[Files] "..\MyMainApp_18.104.22.168_x86_x64_arm.appxbundle_Folder\MyMainApp_22.214.171.124_ARM.appx" "MyMainApp_126.96.36.199_ARM.appx" "..\MyMainApp_188.8.131.52_x86_x64_arm.appxbundle_Folder\MyMainApp_184.108.40.206_Win32.appx" "MyMainApp_220.127.116.11_Win32.appx" "..\MyMainApp_18.104.22.168_x86_x64_arm.appxbundle_Folder\MyMainApp_22.214.171.124_x64.appx" "MyMainApp_126.96.36.199_x64.appx" [ExternalPackages] "..\ActivatableOptionalPackage_188.8.131.52_x86_x64_arm.appxbundle" "ActivatableOptionalPackage_184.108.40.206_x86_x64_arm.appxbundle"
Now lets generate the Main appxbundle.
MakeAppx.exe bundle /o /p MyMainAppAtomic_220.127.116.11_x86_x64_arm.appxbundle /f mapping.txt

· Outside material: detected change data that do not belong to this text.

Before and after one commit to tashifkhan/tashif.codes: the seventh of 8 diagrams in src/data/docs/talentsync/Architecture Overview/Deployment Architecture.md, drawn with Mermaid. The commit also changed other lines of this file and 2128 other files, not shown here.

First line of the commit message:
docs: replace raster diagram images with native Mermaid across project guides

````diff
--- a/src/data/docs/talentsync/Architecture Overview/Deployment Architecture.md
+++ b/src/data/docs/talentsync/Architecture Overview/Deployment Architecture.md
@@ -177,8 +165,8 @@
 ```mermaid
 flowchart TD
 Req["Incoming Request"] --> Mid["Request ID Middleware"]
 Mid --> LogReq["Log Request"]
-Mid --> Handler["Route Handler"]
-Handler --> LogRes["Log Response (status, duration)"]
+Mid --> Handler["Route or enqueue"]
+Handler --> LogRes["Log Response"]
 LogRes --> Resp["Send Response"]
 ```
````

That’s it! If you unzip the appxbundle that you just created and look under the AppxMetadata folder you will find the AppxBundleManifest.xml. Here is a Snippet of what your Main applications AppxBundleManifest.xml looks like.
<?xml version="1.0" encoding="UTF-8" standalone="no"?> <Bundle xmlns="http://schemas.microsoft.com/appx/2016/bundle" SchemaVersion="3.0"> <Identity Name="Demo.MyMainApp" Publisher="CN=sandepm" Version="2016.1217.5.0"/> <Packages> <Package Type="application" Version="18.104.22.168" Architecture="arm" FileName="MyMainApp_22.214.171.124_ARM.appx" Offset="56" Size="196065"> <Resources> <Resource Language="EN-US"/> <Resource Scale="200"/> </Resources> </Package> <Package Type="application" Version="126.96.36.199" Architecture="x86" FileName="MyMainApp_188.8.131.52_Win32.appx" Offset="196203" Size="188254"> <Resources> <Resource Language="EN-US"/> <Resource Scale="200"/> </Resources> </Package> <Package Type="application" Version="184.108.40.206" Architecture="x64" FileName="MyMainApp_220.127.116.11_x64.appx" Offset="384537" Size="206134"> <Resources> <Resource Language="EN-US"/> <Resource Scale="200"/> </Resources> </Package> </Packages> <OptionalBundle Name="Demo.CodeOptionalPackage" Publisher="CN=sandepm" Version="18.104.22.168" FileName="ActivatableOptionalPackage_22.214.171.124_x86_x64_arm.appxbundle"> </OptionalBundle> </Bundle>
Next step is to sign this appxbundle as you can only deploy signed apps in Windows. You can do this easily by using the signtool that is part of the Windows 10 SDK.
signtool.exe sign -f test.pfx -fd SHA256 -v "MyMainAppAtomic_126.96.36.199_x86_x64_arm.appxbundle"
Now go ahead and try sideloading the main app followed by optional package. You can do this quite simply by double clicking the appxbundle! You will also find that now your main app can load the dll from your optional package.
Via Visual Studio 2017
If you were using Visual Studio 2017, this becomes way easier! All you have to do is at the root of your base application, create a Bundle.Mapping.txt. This file defines the optional packages that must be in a related set. This is how I created a related set definition for my test application on GitHub,
[OptionalProjects] "..\ActivatableOptionalPackage1\ActivatableOptionalPackage1.vcxproj" "..\ActivatableOptionalPackage2\ActivatableOptionalPackage2.vcxproj"
Just by doing this, when you F5 your main application or create a package, Visual Studio 2017, will generate the AppxBundle.Mapping.txt. See this article for all the details.
Feel free to ask questions and comment below.
Senior Program Manager